Try it :: Search the material for "introduction" and show all lines that contain it.

[Start of section]

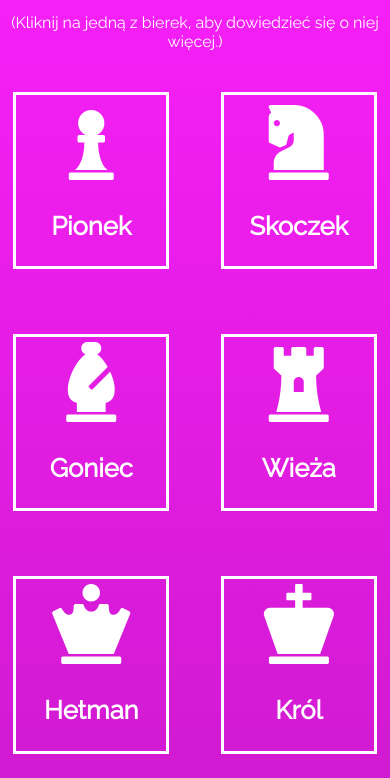
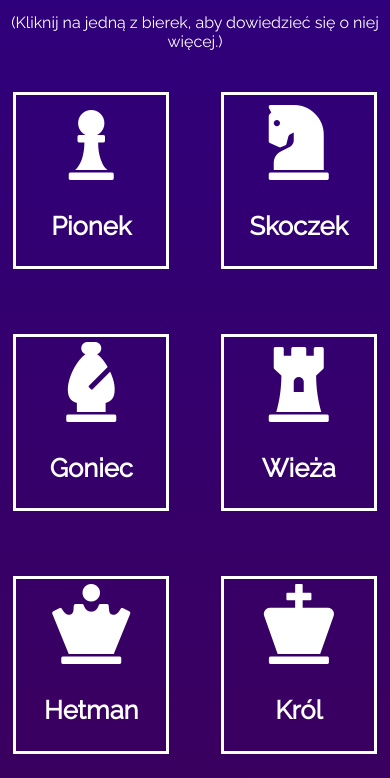
Before and after one commit to rppppr/Multimedia, a plain HTML site: page SubPages/Rules.html in a window 390 px wide. Shown: the part 255-1033 px from the top of the page. Drawn offline with Linux system fonts and the light colour scheme; files whose address does not match are found by name; a web font is replaced by a local one.

Commit message:
Rules first commit, grid done, media query done

```diff
--- a/CSS/MainPage.css
+++ b/CSS/MainPage.css
@@ -144,7 +144,7 @@
     text-align: center;
     font-family: 'Raleway';
     width: 100%;
-    background-image: linear-gradient(to bottom, #000000, #240016, #37002e, #400052, #2c0081);;
+    background-image: linear-gradient(to bottom, #000000, #240016, #37002e, #400052, #2c0081);
 }
 .chess-favourites h2
 {
--- a/CSS/Rules.css
+++ b/CSS/Rules.css
@@ -1,7 +1,4 @@
-.rules, .advanced-rules
-{
-    background-image: linear-gradient(to bottom, #FF20FF, #000000);
-}
+.rules { background-image: linear-gradient(to bottom, #2c0081, #400052, #37002e, #240016, #000000); }
 .rules-introduction
 {
     position: relative;
@@ -11,7 +8,7 @@
     color:white;
     width: 100%;
 }
-.advanced-rules { background-image: linear-gradient(to bottom, #000000, #FF20FF, #000000); }
+.advanced-rules { background-image: linear-gradient(to bottom, #000000, #240016, #37002e, #400052, #2c0081); }
 .rules-introduction h2 { font-size: 2.5em; padding-top: 30px; margin:0 }
 .pieces-container
 {
```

[End of section]

Completed task ::
 .rules-introduction
 .rules-introduction h2 { font-size: 2.5em; padding-top: 30px; margin:0 }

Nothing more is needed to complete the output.